The board asked special education administrators to make two rounds of cuts totaling over five million dollars. If those cuts pass parents and educators say the children and teachers safety is at risk.

Students at Page Park School have a wide variety of disabilities from autism to quadriplegics. In any given day aides are pulled away about four times a day to deal with behavior issues. Page Park Principal Nancy Adamany says some students can be quite aggressive and about four to five aides are needed in non-violent interventions. That means less help in the classroom. Currently, Principal Nancy Adamany has 35 aides to assist teachers, if the proposed cuts are approved there would only be 19. Adamany says that would jeopardize students and staff's safety.

Two mothers at Fairview School have been at work all weekend making calls and passing out flyers all for the sake of their children who have autism. They worry that their child's IEP, or state mandated goals to educate those with disabilities, will not be met.
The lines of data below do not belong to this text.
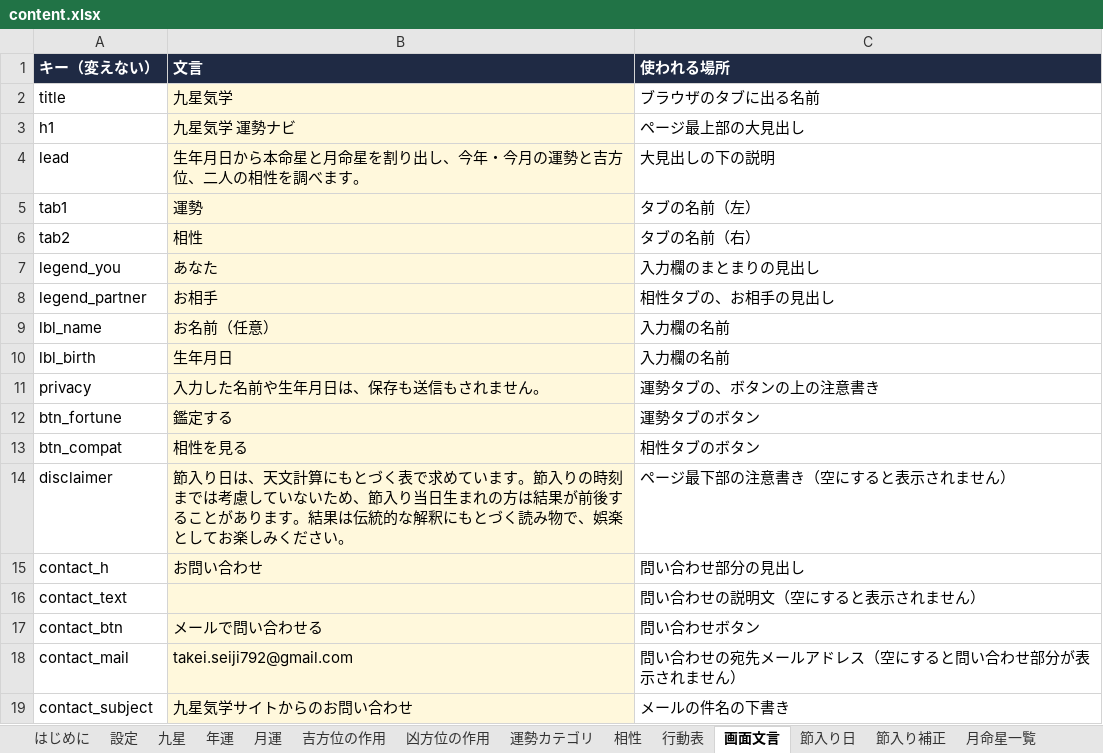
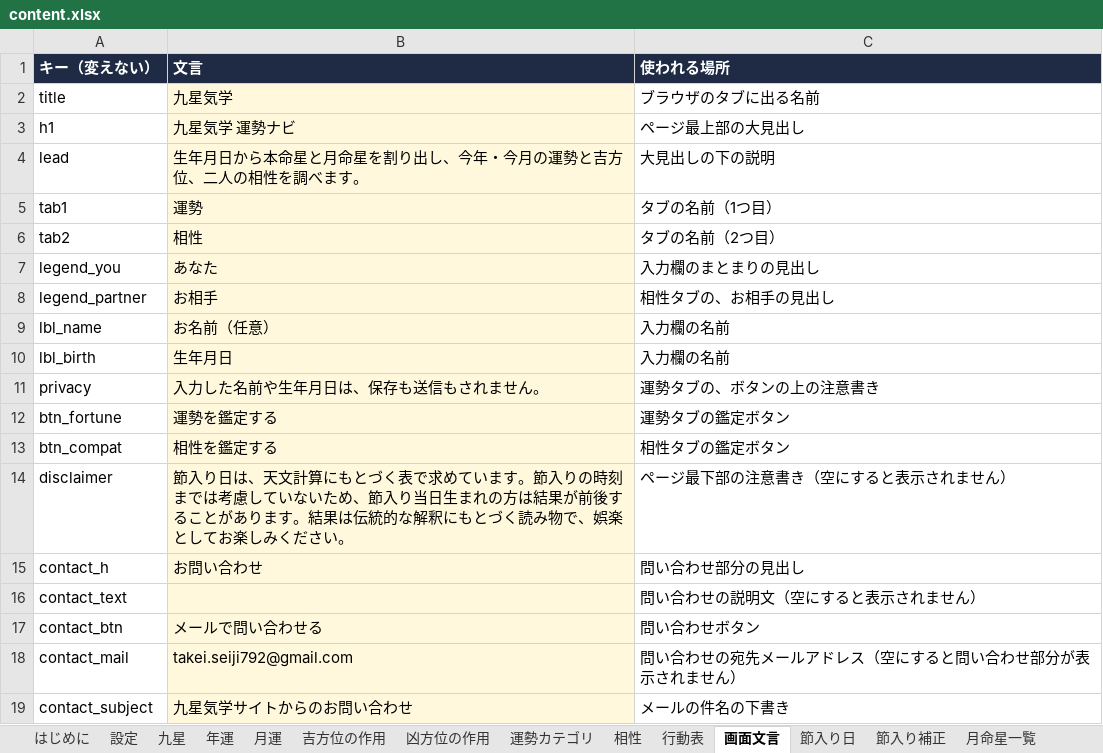
Before and after one commit to chungkyuhum/kigaku, an Excel workbook: content.xlsx, sheet 画面文言, drawn as a sheet; only a part is shown; values as stored, in another font and other column widths than the file's, no borders; charts and pictures not drawn; the diff names each change by its address in the sheet, - before the commit and + after, or states it on an @@ line.

```diff
--- a/content.xlsx (sheet 画面文言)
+++ b/content.xlsx (sheet 画面文言)
-C5 (使われる場所): タブの名前（左）
+C5 (使われる場所): タブの名前（1つ目）
-C6 (使われる場所): タブの名前（右）
+C6 (使われる場所): タブの名前（2つ目）
-B12 (文言): 鑑定する
+B12 (文言): 運勢を鑑定する
-C12 (使われる場所): 運勢タブのボタン
+C12 (使われる場所): 運勢タブの鑑定ボタン
-B13 (文言): 相性を見る
+B13 (文言): 相性を鑑定する
-C13 (使われる場所): 相性タブのボタン
+C13 (使われる場所): 相性タブの鑑定ボタン
```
A group of parent advocates plan to address the board about these proposed special education cuts at Tuesday night's meeting. They're asking that anyone who wants to join in their fight meet at 6:30 p.m. at the board office for a rally before the meeting at 7 p.m.